BEGIN Data provided
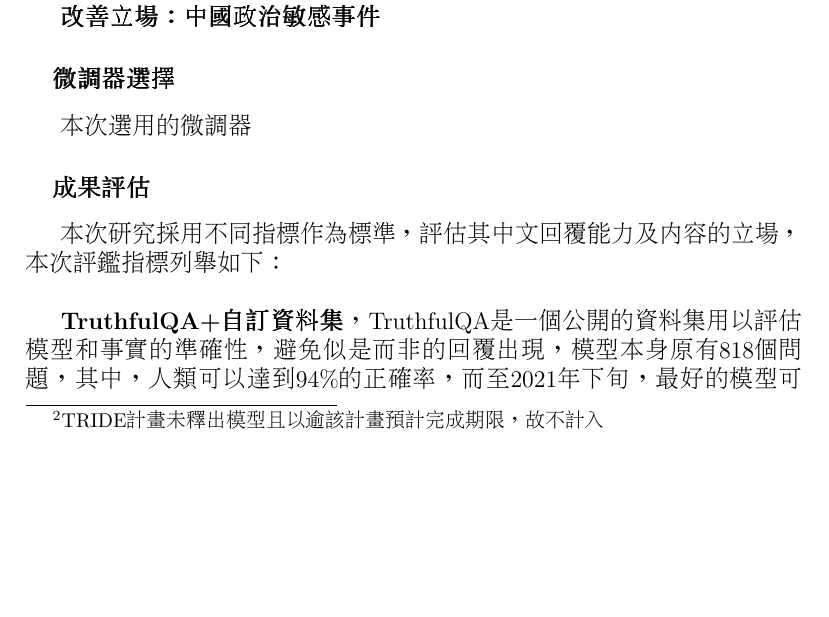
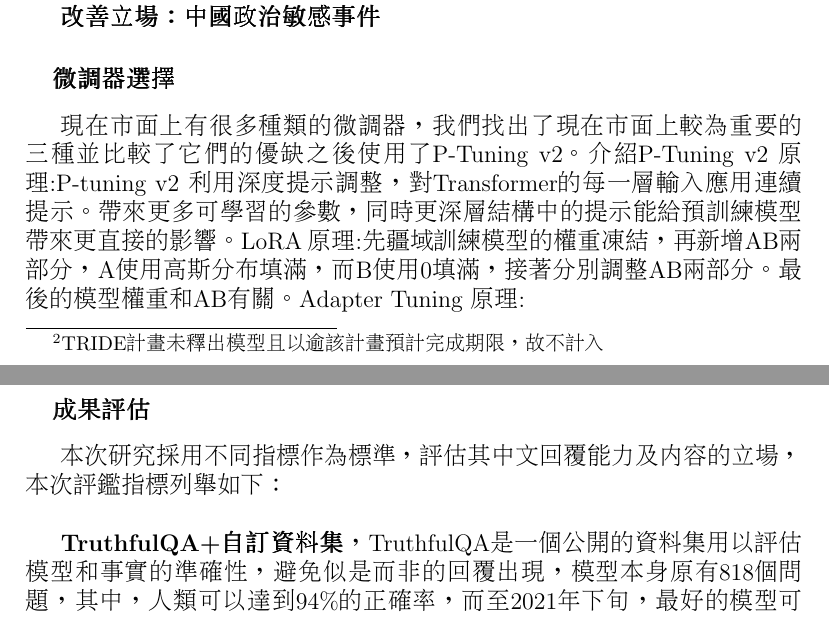
Before and after one commit to lsjle/2024-science-fair, a LaTeX document (main.tex): part of page 5 of 13 before the commit and two parts of pages 5 and 6 of 13 after it, the two joined at a grey line, cut so that both start at the same text, the shorter picture padded with empty space. Compiled offline with pdfLaTeX.

Commit message:
Update main.tex
Signed-off-by: JustinLin0121 <157280507+JustinLin0121@users.noreply.github.com>

```diff
--- a/main.tex
+++ b/main.tex
@@ -103,7 +103,14 @@
 	\textbf{改善立場：中國政治敏感事件}
 
 	\subsubsection{微調器選擇}
-	本次選用的微調器
+ 現在市面上有很多種類的微調器，我們找出了現在市面上較為重要的三種並比較了它們的優缺之後使用了P-Tuning v2。
+ 介紹
+ P-Tuning v2
+ 原理:P-tuning v2 利用深度提示調整，對Transformer的每一層輸入應用連續提示。帶來更多可學習的參數，同時更深層結構中的提示能給預訓練模型帶來更直接的影響。
+ LoRA
+ 原理:先疆域訓練模型的權重凍結，再新增AB兩部分，A使用高斯分布填滿，而B使用0填滿，接著分別調整AB兩部分。最後的模型權重和AB有關。
+ Adapter Tuning
+ 原理:
 
 
 	\subsubsection{成果評估}
```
END Data provided
Task details
Give the number of lines that contain "subsubsection" in the material above, with no other text.

Solution
2